BEGIN
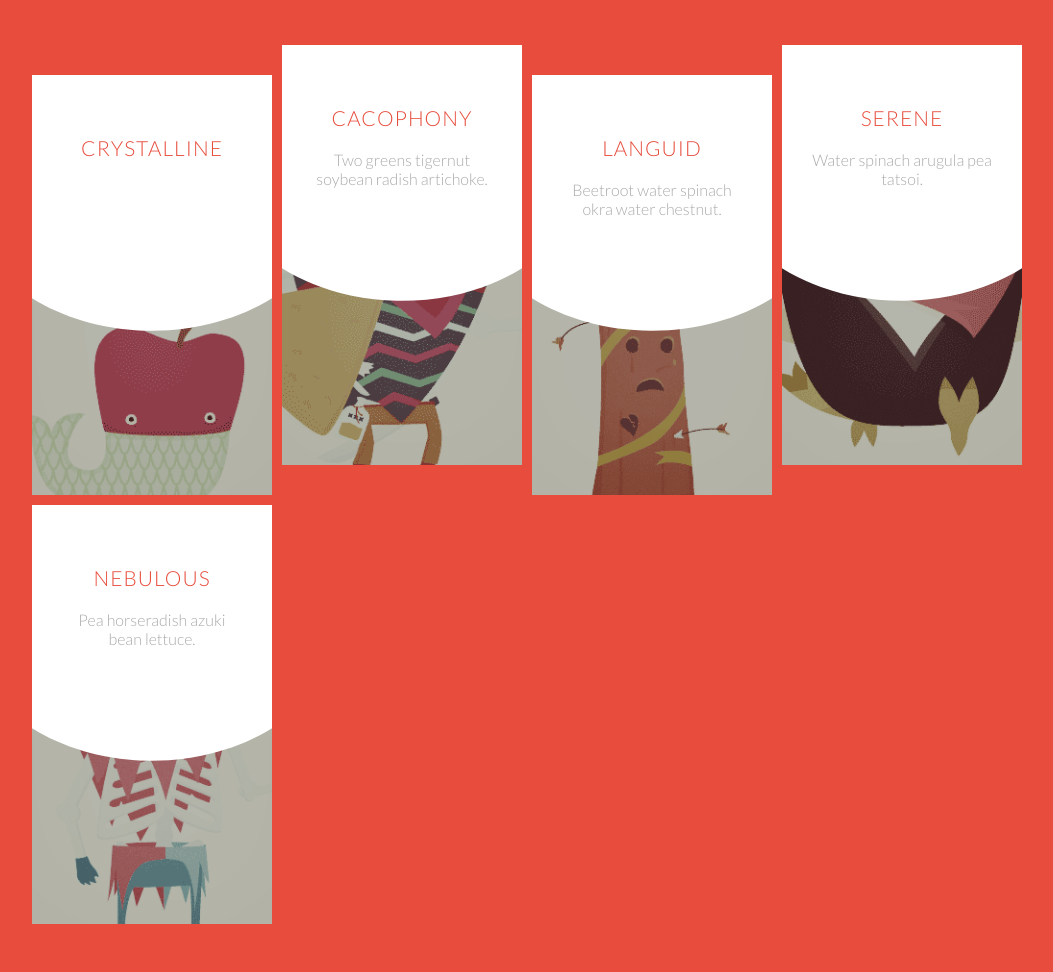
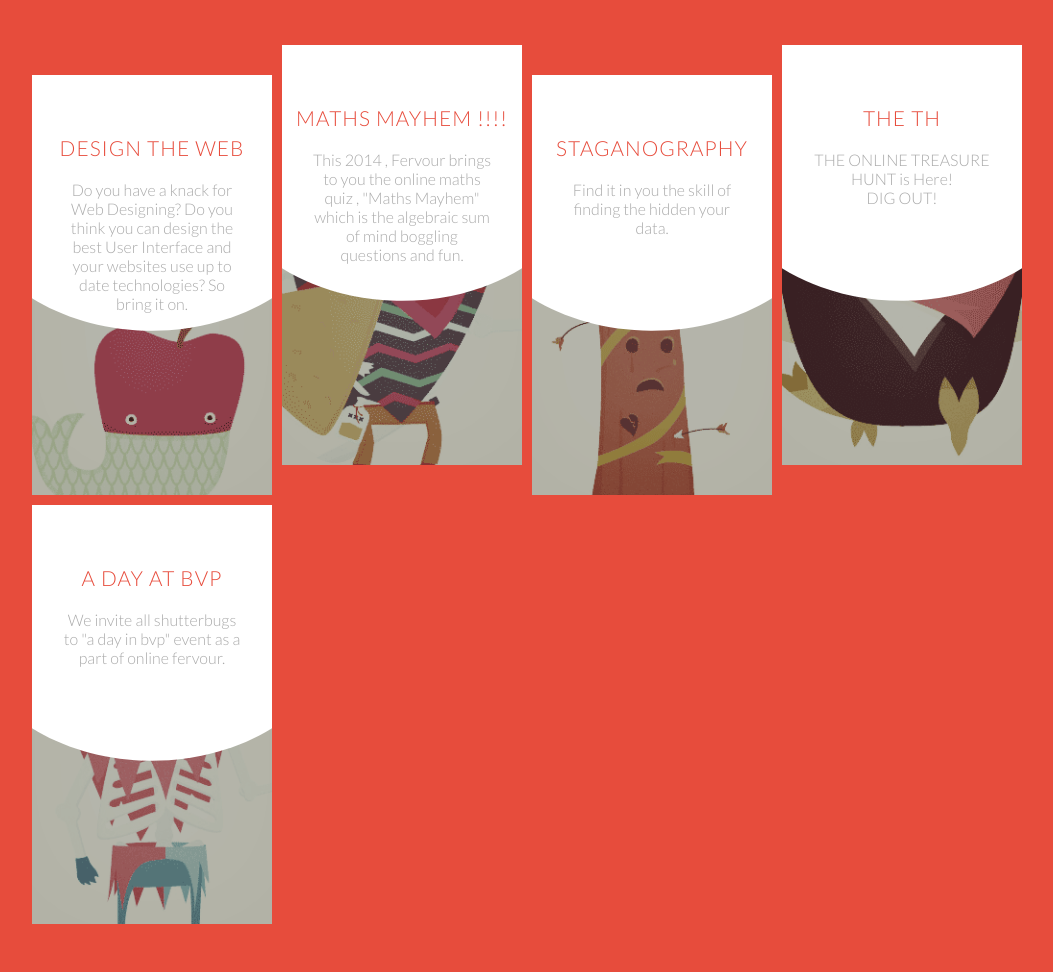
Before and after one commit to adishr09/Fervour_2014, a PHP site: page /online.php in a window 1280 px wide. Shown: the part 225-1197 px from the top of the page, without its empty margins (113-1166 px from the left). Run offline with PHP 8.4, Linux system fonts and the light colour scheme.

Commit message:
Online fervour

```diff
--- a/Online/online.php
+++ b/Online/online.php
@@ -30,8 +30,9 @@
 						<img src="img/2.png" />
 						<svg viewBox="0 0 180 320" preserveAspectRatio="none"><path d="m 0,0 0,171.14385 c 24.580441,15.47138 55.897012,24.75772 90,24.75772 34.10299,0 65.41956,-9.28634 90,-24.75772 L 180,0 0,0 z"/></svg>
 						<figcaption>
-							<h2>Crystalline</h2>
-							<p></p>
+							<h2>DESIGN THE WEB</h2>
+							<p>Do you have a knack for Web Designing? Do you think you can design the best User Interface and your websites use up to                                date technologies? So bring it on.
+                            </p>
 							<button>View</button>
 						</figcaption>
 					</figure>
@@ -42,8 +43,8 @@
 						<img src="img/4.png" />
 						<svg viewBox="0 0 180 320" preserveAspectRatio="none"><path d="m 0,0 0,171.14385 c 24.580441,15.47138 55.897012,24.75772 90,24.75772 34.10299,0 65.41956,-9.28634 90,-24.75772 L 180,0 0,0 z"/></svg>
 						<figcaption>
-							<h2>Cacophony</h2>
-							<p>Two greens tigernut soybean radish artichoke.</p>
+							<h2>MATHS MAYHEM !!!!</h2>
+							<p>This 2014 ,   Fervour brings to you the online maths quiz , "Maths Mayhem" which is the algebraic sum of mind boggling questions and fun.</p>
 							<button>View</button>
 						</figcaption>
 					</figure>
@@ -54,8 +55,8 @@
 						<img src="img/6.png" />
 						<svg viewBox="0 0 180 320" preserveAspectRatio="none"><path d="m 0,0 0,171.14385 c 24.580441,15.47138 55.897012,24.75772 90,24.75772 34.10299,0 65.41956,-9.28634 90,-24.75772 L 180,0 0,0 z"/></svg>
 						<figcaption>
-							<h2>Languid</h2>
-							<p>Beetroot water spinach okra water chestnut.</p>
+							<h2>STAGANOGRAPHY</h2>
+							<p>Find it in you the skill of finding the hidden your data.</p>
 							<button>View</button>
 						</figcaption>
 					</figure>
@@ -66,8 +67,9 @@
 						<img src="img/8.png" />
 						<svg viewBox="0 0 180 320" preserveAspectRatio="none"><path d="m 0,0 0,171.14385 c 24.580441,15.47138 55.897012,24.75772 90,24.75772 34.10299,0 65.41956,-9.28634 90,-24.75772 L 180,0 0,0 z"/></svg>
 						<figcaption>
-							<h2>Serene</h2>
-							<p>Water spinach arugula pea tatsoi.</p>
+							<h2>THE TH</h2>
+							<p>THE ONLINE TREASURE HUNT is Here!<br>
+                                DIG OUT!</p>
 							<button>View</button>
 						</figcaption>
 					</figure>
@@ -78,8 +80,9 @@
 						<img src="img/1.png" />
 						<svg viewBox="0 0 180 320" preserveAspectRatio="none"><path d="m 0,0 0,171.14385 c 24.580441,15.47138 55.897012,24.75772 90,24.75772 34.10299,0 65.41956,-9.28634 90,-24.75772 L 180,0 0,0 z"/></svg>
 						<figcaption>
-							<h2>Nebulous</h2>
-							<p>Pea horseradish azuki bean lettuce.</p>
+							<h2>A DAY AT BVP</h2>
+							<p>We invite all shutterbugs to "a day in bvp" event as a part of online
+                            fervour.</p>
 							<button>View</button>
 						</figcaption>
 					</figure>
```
END
Task requirements:
Although the records contain pictures, only the text should be copied, exactly as it stands.

Expected output:
Before and after one commit to adishr09/Fervour_2014, a PHP site: page /online.php in a window 1280 px wide. Shown: the part 225-1197 px from the top of the page, without its empty margins (113-1166 px from the left). Run offline with PHP 8.4, Linux system fonts and the light colour scheme.

Commit message:
Online fervour

```diff
--- a/Online/online.php
+++ b/Online/online.php
@@ -30,8 +30,9 @@
 						<img src="img/2.png" />
 						<svg viewBox="0 0 180 320" preserveAspectRatio="none"><path d="m 0,0 0,171.14385 c 24.580441,15.47138 55.897012,24.75772 90,24.75772 34.10299,0 65.41956,-9.28634 90,-24.75772 L 180,0 0,0 z"/></svg>
 						<figcaption>
-							<h2>Crystalline</h2>
-							<p></p>
+							<h2>DESIGN THE WEB</h2>
+							<p>Do you have a knack for Web Designing? Do you think you can design the best User Interface and your websites use up to                                date technologies? So bring it on.
+                            </p>
 							<button>View</button>
 						</figcaption>
 					</figure>
@@ -42,8 +43,8 @@
 						<img src="img/4.png" />
 						<svg viewBox="0 0 180 320" preserveAspectRatio="none"><path d="m 0,0 0,171.14385 c 24.580441,15.47138 55.897012,24.75772 90,24.75772 34.10299,0 65.41956,-9.28634 90,-24.75772 L 180,0 0,0 z"/></svg>
 						<figcaption>
-							<h2>Cacophony</h2>
-							<p>Two greens tigernut soybean radish artichoke.</p>
+							<h2>MATHS MAYHEM !!!!</h2>
+							<p>This 2014 ,   Fervour brings to you the online maths quiz , "Maths Mayhem" which is the algebraic sum of mind boggling questions and fun.</p>
 							<button>View</button>
 						</figcaption>
 					</figure>
@@ -54,8 +55,8 @@
 						<img src="img/6.png" />
 						<svg viewBox="0 0 180 320" preserveAspectRatio="none"><path d="m 0,0 0,171.14385 c 24.580441,15.47138 55.897012,24.75772 90,24.75772 34.10299,0 65.41956,-9.28634 90,-24.75772 L 180,0 0,0 z"/></svg>
 						<figcaption>
-							<h2>Languid</h2>
-							<p>Beetroot water spinach okra water chestnut.</p>
+							<h2>STAGANOGRAPHY</h2>
+							<p>Find it in you the skill of finding the hidden your data.</p>
 							<button>View</button>
 						</figcaption>
 					</figure>
@@ -66,8 +67,9 @@
 						<img src="img/8.png" />
 						<svg viewBox="0 0 180 320" preserveAspectRatio="none"><path d="m 0,0 0,171.14385 c 24.580441,15.47138 55.897012,24.75772 90,24.75772 34.10299,0 65.41956,-9.28634 90,-24.75772 L 180,0 0,0 z"/></svg>
 						<figcaption>
-							<h2>Serene</h2>
-							<p>Water spinach arugula pea tatsoi.</p>
+							<h2>THE TH</h2>
+							<p>THE ONLINE TREASURE HUNT is Here!<br>
+                                DIG OUT!</p>
 							<button>View</button>
 						</figcaption>
 					</figure>
@@ -78,8 +80,9 @@
 						<img src="img/1.png" />
 						<svg viewBox="0 0 180 320" preserveAspectRatio="none"><path d="m 0,0 0,171.14385 c 24.580441,15.47138 55.897012,24.75772 90,24.75772 34.10299,0 65.41956,-9.28634 90,-24.75772 L 180,0 0,0 z"/></svg>
 						<figcaption>
-							<h2>Nebulous</h2>
-							<p>Pea horseradish azuki bean lettuce.</p>
+							<h2>A DAY AT BVP</h2>
+							<p>We invite all shutterbugs to "a day in bvp" event as a part of online
+                            fervour.</p>
 							<button>View</button>
 						</figcaption>
 					</figure>
```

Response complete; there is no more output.